Remove old roots and plant green manure cover crops resistant to root lesion nematodes (such as the oat cultivar Saia) for 1 to 2 years or fallow the site for 4 years. If Pratylenchus vulnus is present, maintain a poor host for this nematode, such as tall fescue, red fescue, or perennial ryegrass as orchard ground cover. These crops are hosts for Pratylenchus penetrans and should not be used if this species of root lesion nematode is present. Use certified rootstocks or seedlings to establish new orchards. Improve soil tilth and drainage and control other pests.

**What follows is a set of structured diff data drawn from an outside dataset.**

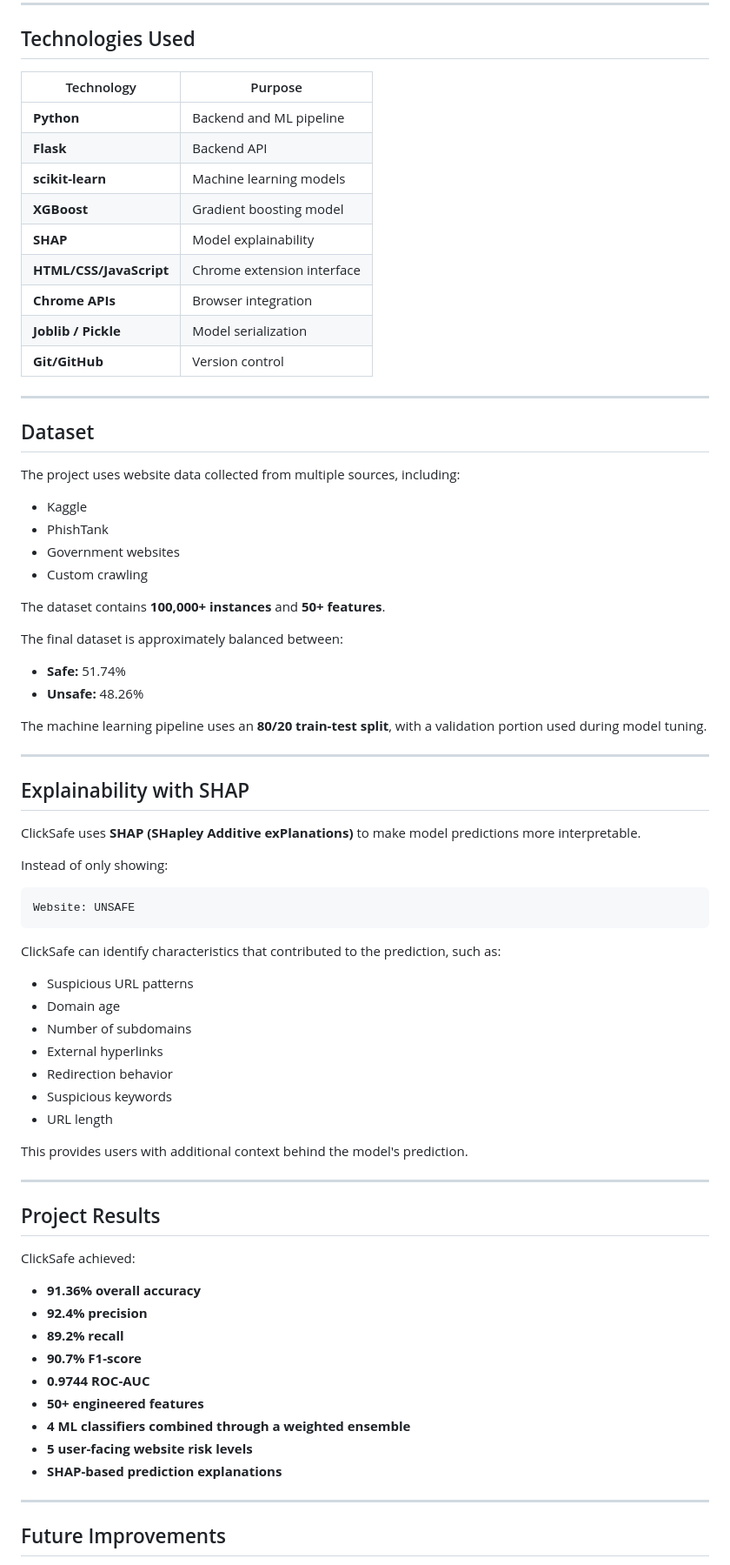
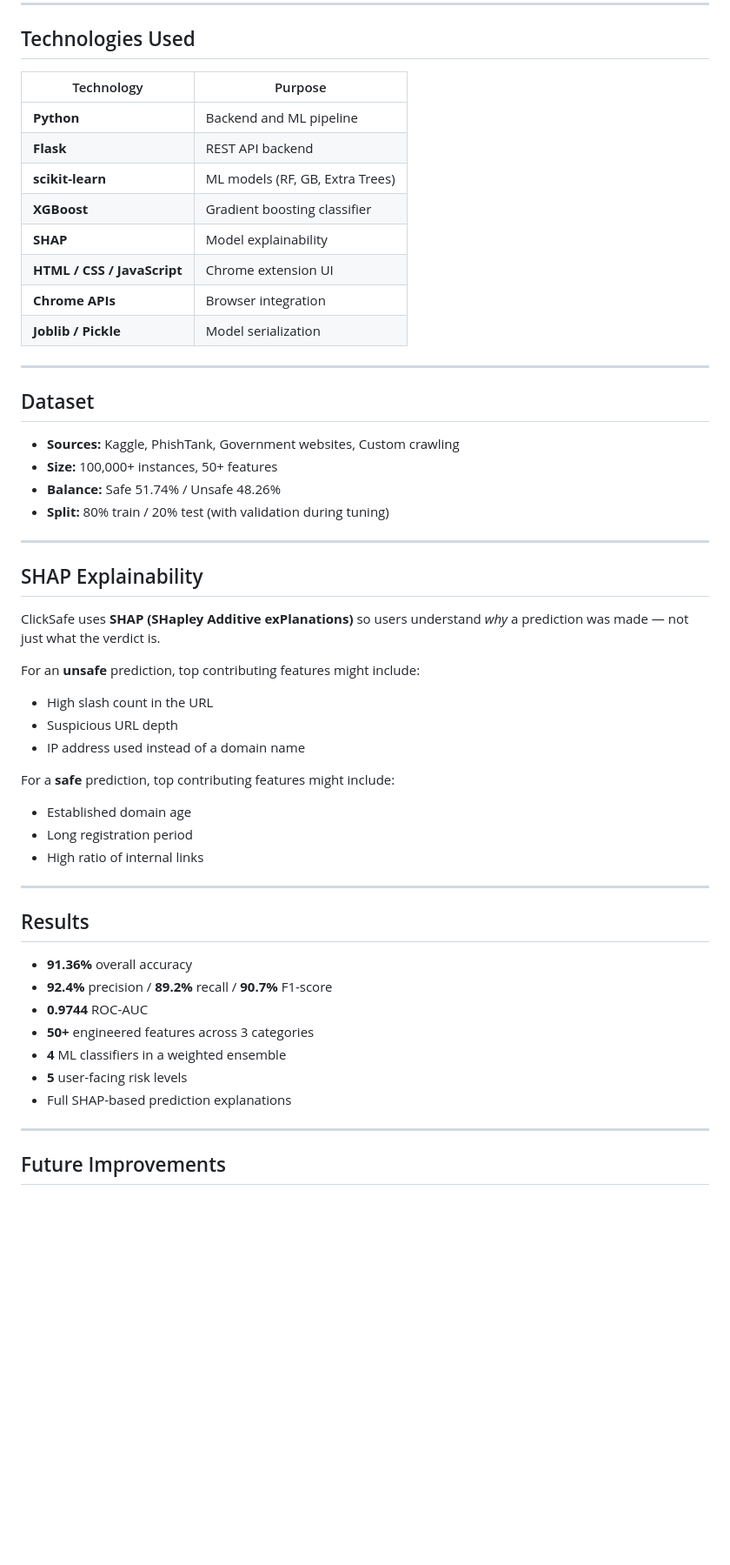
Before and after one commit to sprahasingh/ClickSafe-DynamicWebSafety, a Markdown page: README.md, the part around one of its changes. Shown at 87% size. GitHub-like rendering; blank space fills up the shorter version.

Commit message:
Redesign README for consistency and better image sizing

````diff
--- a/README.md
+++ b/README.md
@@ -361,77 +250,55 @@ chrome://extensions/
 
 ## Technologies Used
 
-| Technology              | Purpose                    |
-| ----------------------- | -------------------------- |
-| **Python**              | Backend and ML pipeline    |
-| **Flask**               | Backend API                |
-| **scikit-learn**        | Machine learning models    |
-| **XGBoost**             | Gradient boosting model    |
-| **SHAP**                | Model explainability       |
-| **HTML/CSS/JavaScript** | Chrome extension interface |
-| **Chrome APIs**         | Browser integration        |
-| **Joblib / Pickle**     | Model serialization        |
-| **Git/GitHub**          | Version control            |
+| Technology                  | Purpose                         |
+| --------------------------- | ------------------------------- |
+| **Python**                  | Backend and ML pipeline         |
+| **Flask**                   | REST API backend                |
+| **scikit-learn**            | ML models (RF, GB, Extra Trees) |
+| **XGBoost**                 | Gradient boosting classifier    |
+| **SHAP**                    | Model explainability            |
+| **HTML / CSS / JavaScript** | Chrome extension UI             |
+| **Chrome APIs**             | Browser integration             |
+| **Joblib / Pickle**         | Model serialization             |
 
 ---
 
 ## Dataset
 
-The project uses website data collected from multiple sources, including:
-
-* Kaggle
-* PhishTank
-* Government websites
-* Custom crawling
-
-The dataset contains **100,000+ instances** and **50+ features**.
-
-The final dataset is approximately balanced between:
-
-* **Safe:** 51.74%
-* **Unsafe:** 48.26%
-
-The machine learning pipeline uses an **80/20 train-test split**, with a validation portion used during model tuning.
+- **Sources:** Kaggle, PhishTank, Government websites, Custom crawling
+- **Size:** 100,000+ instances, 50+ features
+- **Balance:** Safe 51.74% / Unsafe 48.26%
+- **Split:** 80% train / 20% test (with validation during tuning)
 
 ---
 
-## Explainability with SHAP
+## SHAP Explainability
 
-ClickSafe uses **SHAP (SHapley Additive exPlanations)** to make model predictions more interpretable.
+ClickSafe uses **SHAP (SHapley Additive exPlanations)** so users understand _why_ a prediction was made — not just what the verdict is.
 
-Instead of only showing:
+For an **unsafe** prediction, top contributing features might include:
 
-```text
-Website: UNSAFE
-```
+- High slash count in the URL
+- Suspicious URL depth
+- IP address used instead of a domain name
 
-ClickSafe can identify characteristics that contributed to the prediction, such as:
+For a **safe** prediction, top contributing features might include:
 
-* Suspicious URL patterns
-* Domain age
-* Number of subdomains
-* External hyperlinks
-* Redirection behavior
-* Suspicious keywords
-* URL length
-
-This provides users with additional context behind the model's prediction.
+- Established domain age
+- Long registration period
+- High ratio of internal links
 
 ---
 
-## Project Results
+## Results
 
-ClickSafe achieved:
-
-* **91.36% overall accuracy**
-* **92.4% precision**
-* **89.2% recall**
-* **90.7% F1-score**
-* **0.9744 ROC-AUC**
-* **50+ engineered features**
-* **4 ML classifiers combined through a weighted ensemble**
-* **5 user-facing website risk levels**
-* **SHAP-based prediction explanations**
+- **91.36%** overall accuracy
+- **92.4%** precision / **89.2%** recall / **90.7%** F1-score
+- **0.9744** ROC-AUC
+- **50+** engineered features across 3 categories
+- **4** ML classifiers in a weighted ensemble
+- **5** user-facing risk levels
+- Full SHAP-based prediction explanations
 
 ---
 
````
Also changed, not shown: other parts of README.md (+165 -281 lines).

Proper irrigation and fertilizer application will also reduce stress on trees.
Most standard rootstocks and some dwarfing rootstocks are believed to have some tolerance to P. penetrans, the root lesion nematode species that is frequently found in apple orchard soils in northern California. However, the dwarfing rootstocks are considered to be susceptible to P. vulnus, which is common in the orchard soils of the San Joaquin Valley.
Always buy trees from California nurseries, which are certified nematode-free; do not purchase trees from out-of-state nurseries unless they are certified nematode-free.
Trees planted in infested orchard sites that have been fumigated generally have improved growth and yields compared to those on nonfumigated sites.
|Common name||Amount to use||REI‡||PHI‡|
|(Example trade name)||(hours)||(days)|
|Not all registered pesticides are listed. The following are ranked with the pesticides having the greatest IPM value listed first—the most effective and least likely to cause resistance are at the top of the table. When choosing a pesticide, consider information relating to the pesticide's properties and application timing, honey bees, and environmental impact. Always read the label of the product being used.|
|COMMENTS: Metam-sodium can effectively control nematodes if applied properly, but it is not usually applied properly, resulting in poor penetration of plant roots and difficulty in getting it to penetrate 4–5 feet down from the surface. Before applying this material, thoroughly cultivate the area to be treated to break up clods and deeply loosen the soil. After cultivation and about 1 week before treatment, preirrigate the field with 6–8 acre-inches of water in flood irrigation in basins. After treatment, do not plant for 30 days, or 60 days if soil is high in organic matter or cold (below 50°F). Fumigants such as metam sodium are a source of volatile organic compounds (VOCs) but are minimally reactive with other air contaminants that form ozone.|
|(Telone II)||Label rates||120 (5 days)||0|
|COMMENTS: Fumigants such as 1,3 dichloropropene are a source of volatile organic compounds (VOCs) but are minimally reactive with other air contaminants that form ozone.|
|‡||Restricted entry interval (REI) is the number of hours (unless otherwise noted) from treatment until the treated area can be safely entered without protective clothing. Preharvest interval (PHI) is the number of days from treatment to harvest. In some cases the REI exceeds the PHI. The longer of two intervals is the minimum time that must elapse before harvest.|
|*||Permit required from county agricultural commissioner for purchase or use.|